Revision comparison data:
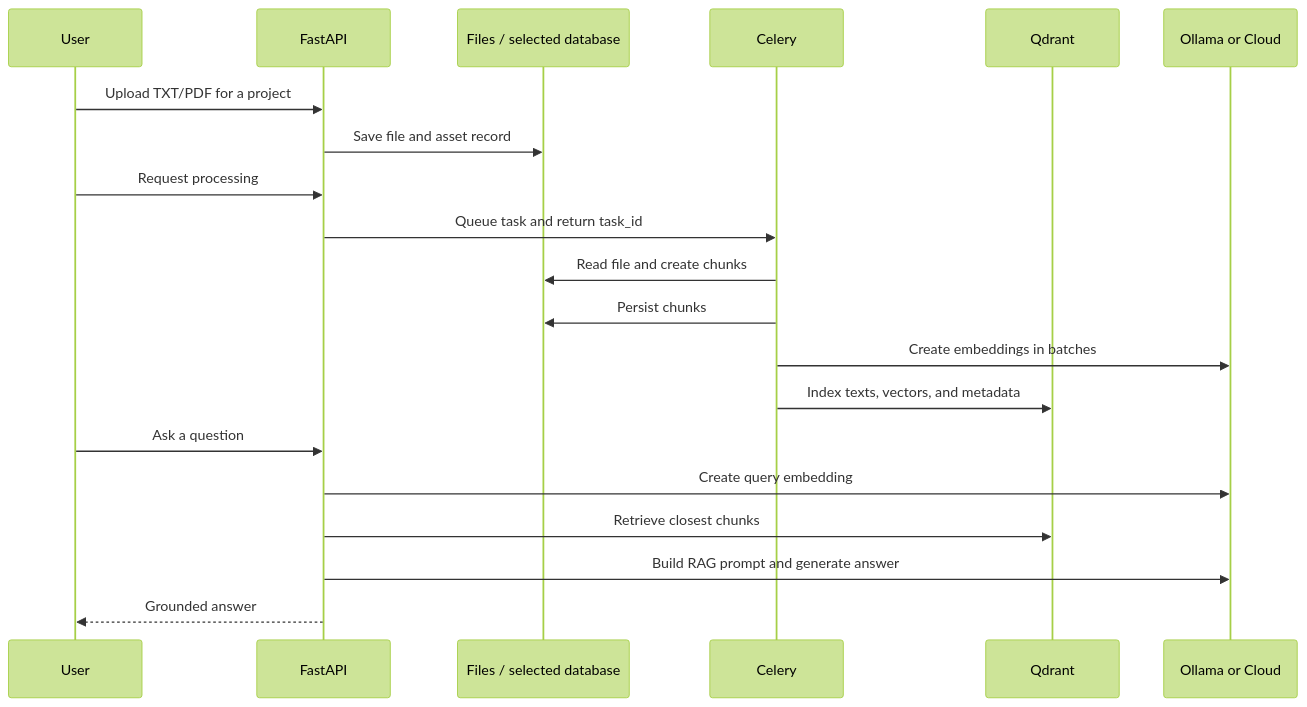
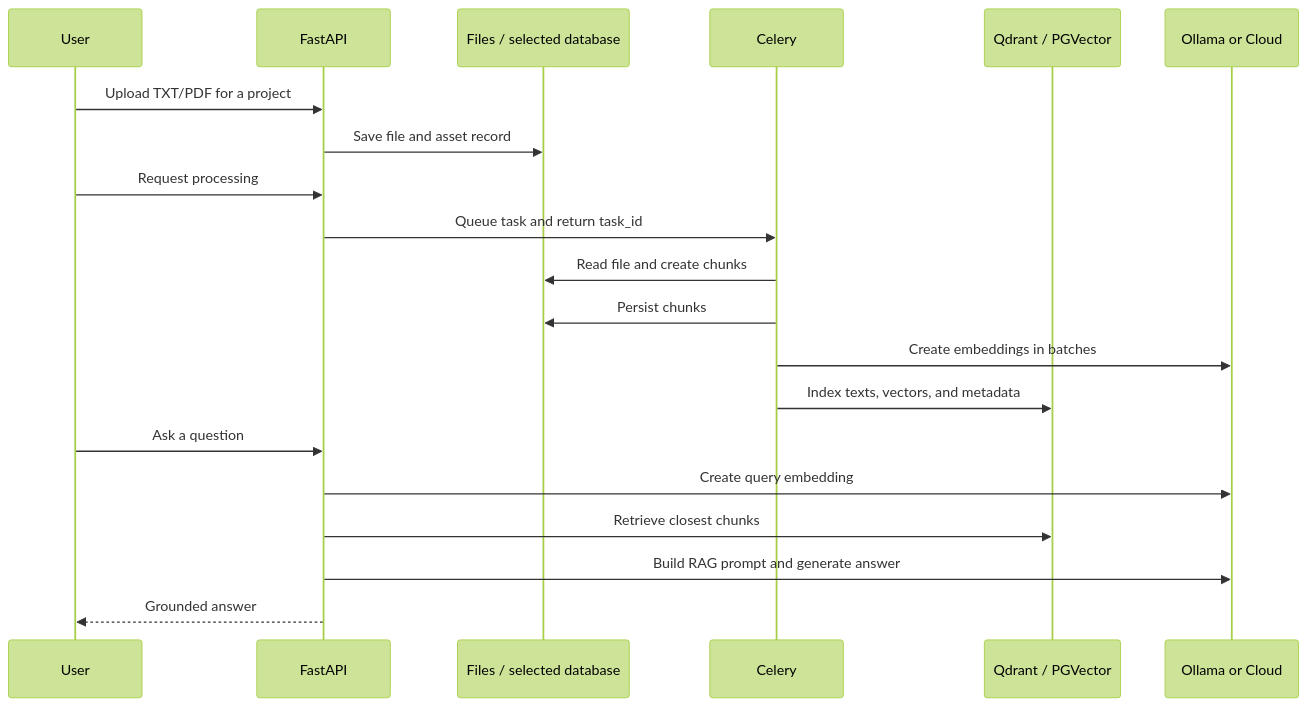
The second of 3 diagrams in README.md (mohamed-habib-jaberi/RAGDocumentsIntelligence), drawn with Mermaid (forest theme) before and after one commit. The commit also changed other lines of this file and 43 other files, not shown here.

````diff
--- a/README.md
+++ b/README.md
@@ -101,23 +221,23 @@
 ```mermaid
 sequenceDiagram
     participant U as User
     participant A as FastAPI
     participant F as Files / selected database
     participant C as Celery
-    participant V as Qdrant
+    participant V as Qdrant / PGVector
     participant L as Ollama or Cloud
 
     U->>A: Upload TXT/PDF for a project
     A->>F: Save file and asset record
     U->>A: Request processing
     A->>C: Queue task and return task_id
     C->>F: Read file and create chunks
     C->>F: Persist chunks
     C->>L: Create embeddings in batches
     C->>V: Index texts, vectors, and metadata
     U->>A: Ask a question
     A->>L: Create query embedding
     A->>V: Retrieve closest chunks
     A->>L: Build RAG prompt and generate answer
     A-->>U: Grounded answer
 ```
````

__Task to complete__.
Find the word "chunks" in the entries, then copy out every line that has it.

__Answer for the task__.
     C->>F: Read file and create chunks
     C->>F: Persist chunks
     A->>V: Retrieve closest chunks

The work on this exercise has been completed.